When is someone eligible for weight-reducing medication and what role does the combined lifestyle intervention (GLI) play in this? The Partnership Overweight Netherlands (PON), in collaboration with the Dutch Association for Overweight & Obesity (NVOO), has made a Q&A about weight-reducing medication for patients and clients.
The content of the Q&A is based on the previous “Questions and answers about reimbursement of pharmacotherapy in the treatment of overweight and obesity” by Zorgverzekeraars Nederland (ZN), which was made for professionals earlier. The new patient version is written in plain language and contains 29 questions and answers, including 13 on the GLI. After all, to be eligible for obesity medication, it is necessary that patients have followed a GLI for at least 1 year and have not lost enough weight (less than 5 percent for BMI between 25 and 30 or less than 10 percent for BMI from 30).
Saxenda or Mysimba?

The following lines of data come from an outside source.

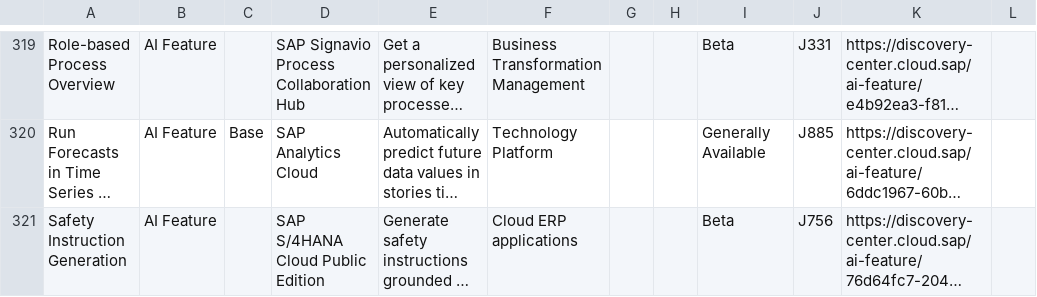
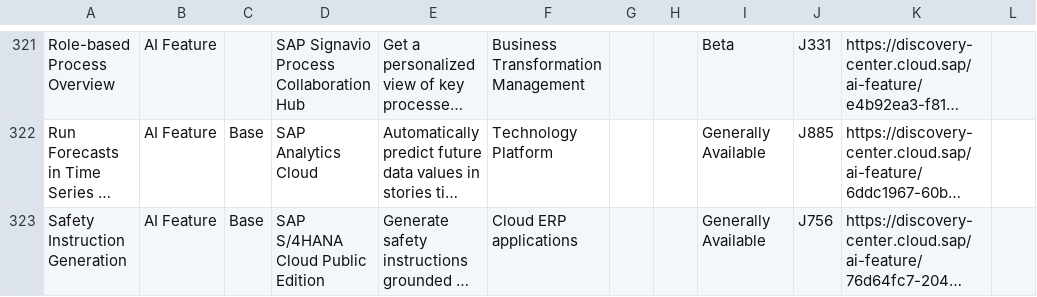
Before and after one commit to jwanOo/ai-readiness-check, a CSV file: public/sap_ai_data.csv, drawn as a sheet; only a part is shown, gaps mark what is left out; long unchanged cells end in …; addresses are those after the commit; the diff covers the shown part only; the diff names each change by its address in the sheet, - before the commit and + after, or states it on an @@ line.

```diff
--- a/public/sap_ai_data.csv
+++ b/public/sap_ai_data.csv
-C323: (empty)
+C323: Base
-I323: Beta
+I323: Generally Available
```
Also changed, not shown: 5 added rows, 2 removed rows and 5 edited cells elsewhere in this file.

It also discusses which obesity medication is reimbursed for which patients. For example, people with a BMI of 35 and over in combination with other diseases such as cardiovascular disease, sleep apnea or osteoarthritis are eligible for reimbursement of liraglutide (brand name Saxenda). This also applies to people with a BMI of 40 or more, who do not have type 2 diabetes and who are not yet eligible for a stomach reduction or who do not want to. Naltrexone bupropion (brand name Mysimba) can be reimbursed for people with a BMI from 30 and also for people with a BMI between 27 and 30 in combination with other diseases such as cardiovascular disease, type 2 diabetes, sleep apnea or osteoarthritis.